EXERCISE AIM: Using the word "mauritanie" as the filter, copy each matching line from the records.

THE RECORDS:
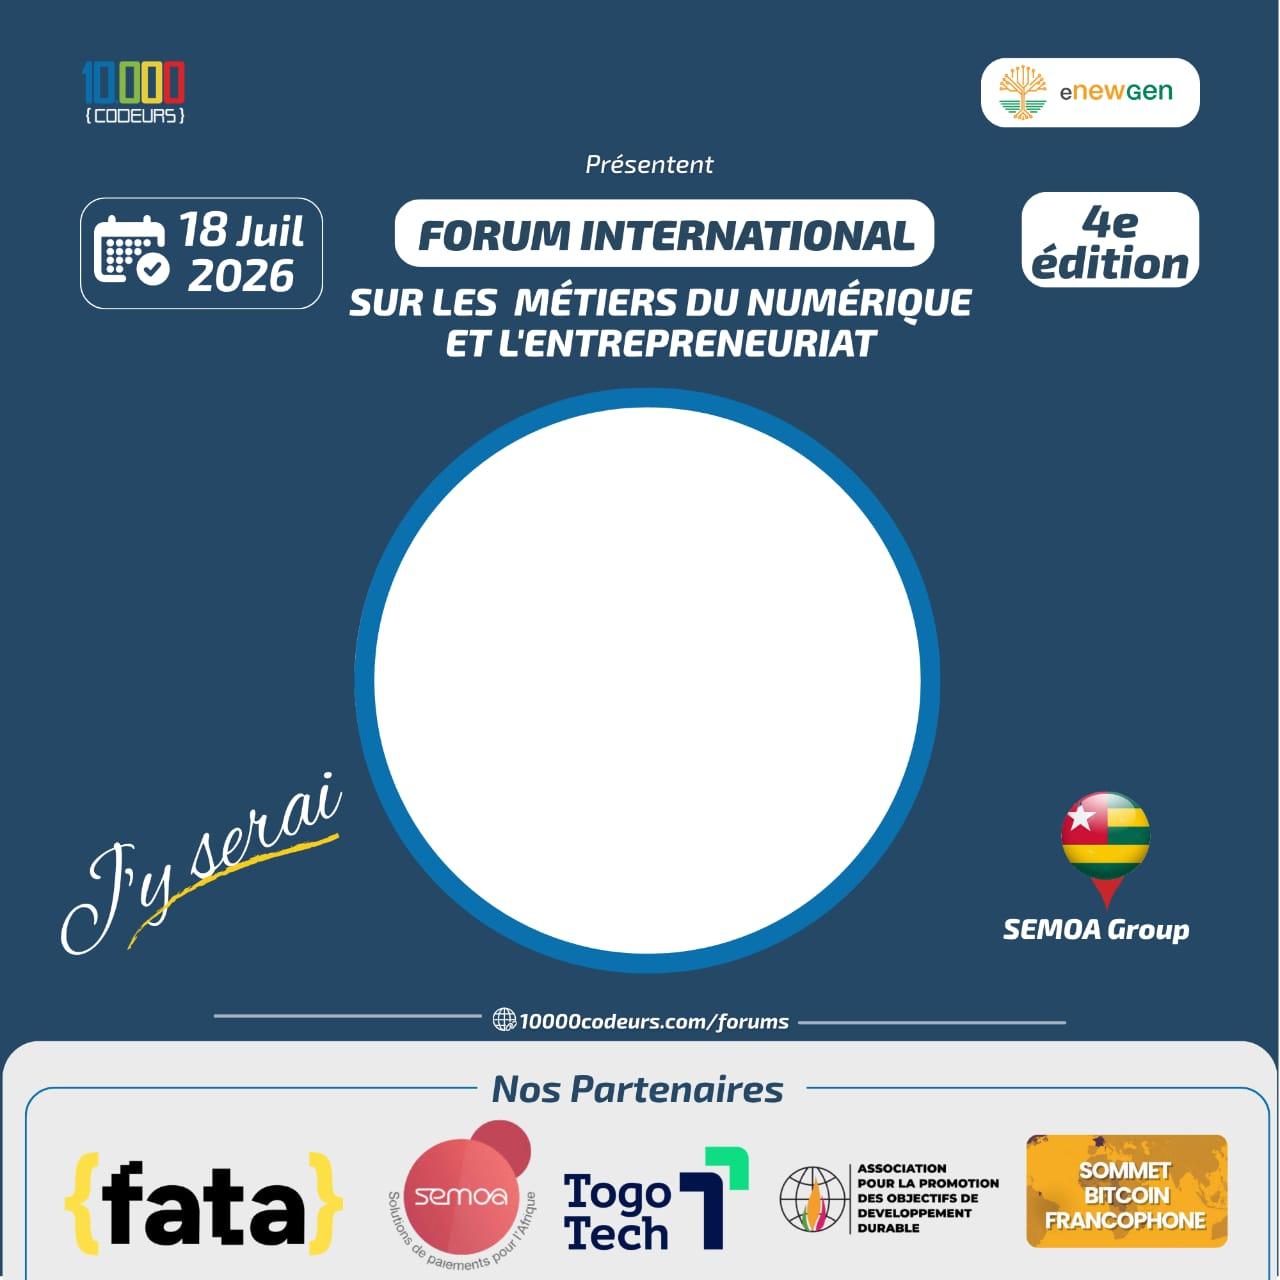
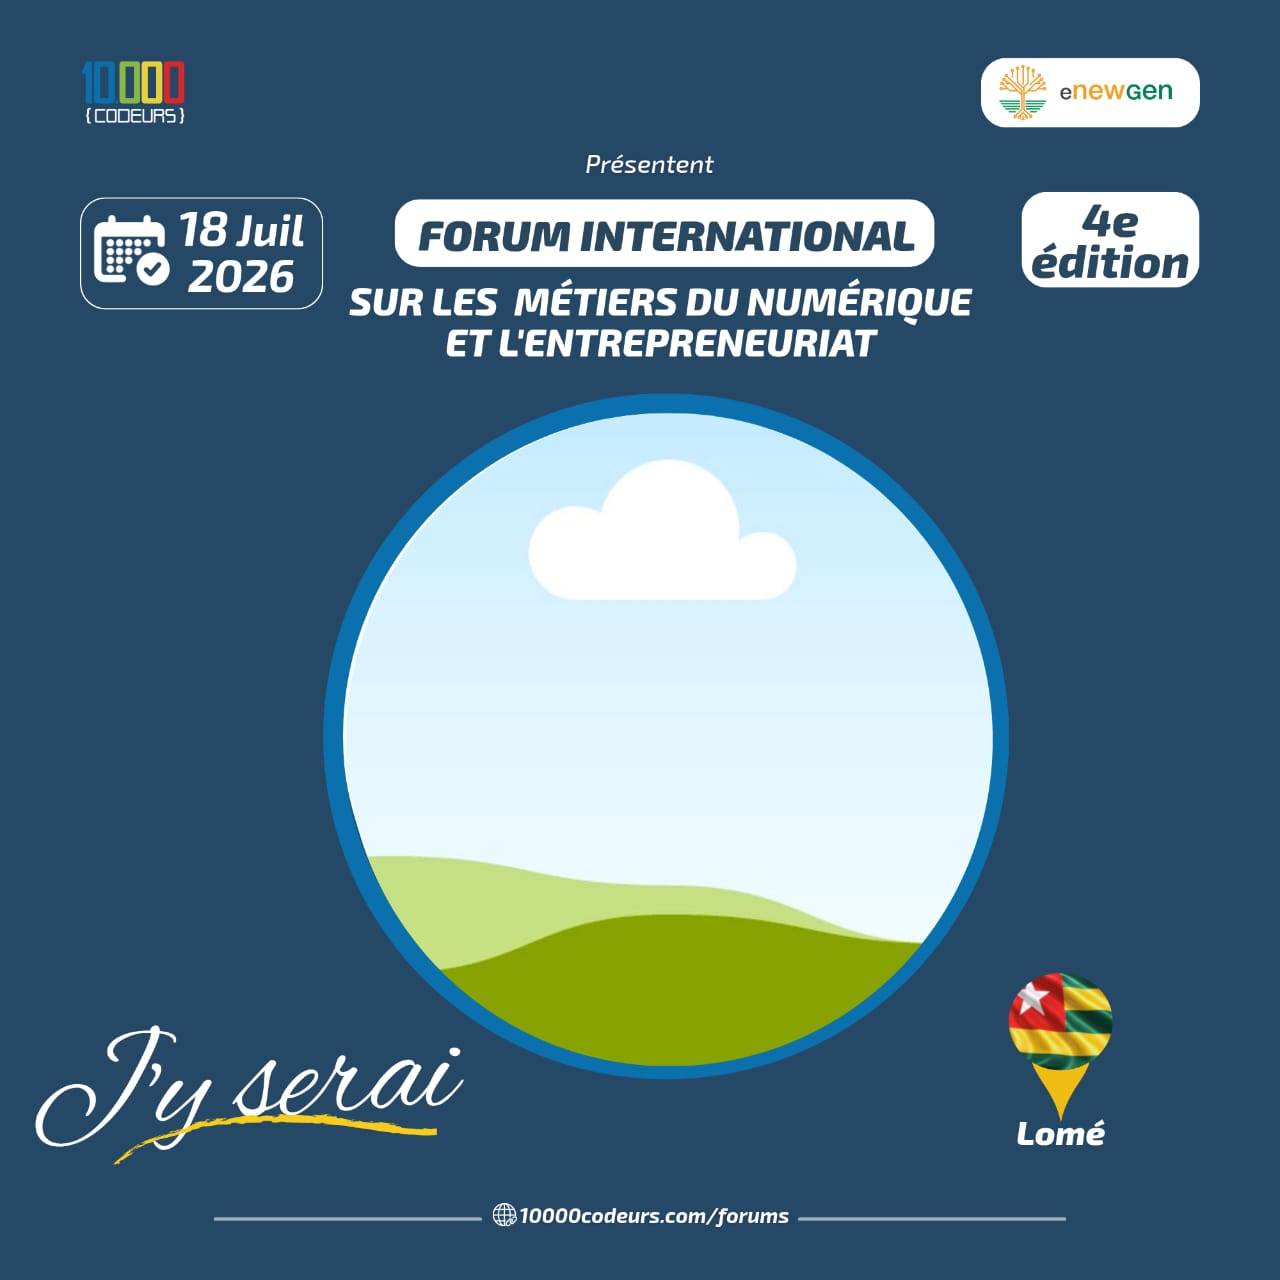
update again togocarte

diff --git a/index.html b/index.html
@@ -341,7 +341,7 @@ const COMMUNES = [
 
 /* Géométrie du cercle de masquage selon le pays (coordonnées relatives 0 à 1) */
 function getCercleCoords(countryId) {
-  if (['cote-ivoire', 'mauritanie', 'burkina', 'comores', 'senegal','togo','madagascar'].includes(countryId)) {
+  if (['cote-ivoire', 'mauritanie', 'togo','burkina', 'comores', 'senegal','madagascar'].includes(countryId)) {
     return { CX: 0.5203, CY: 0.5750, R: 0.25 };
   }
   return { CX: 0.5088, CY: 0.5398, R: 0.235 };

ANSWER BOX:
-  if (['cote-ivoire', 'mauritanie', 'burkina', 'comores', 'senegal','togo','madagascar'].includes(countryId)) {
+  if (['cote-ivoire', 'mauritanie', 'togo','burkina', 'comores', 'senegal','madagascar'].includes(countryId)) {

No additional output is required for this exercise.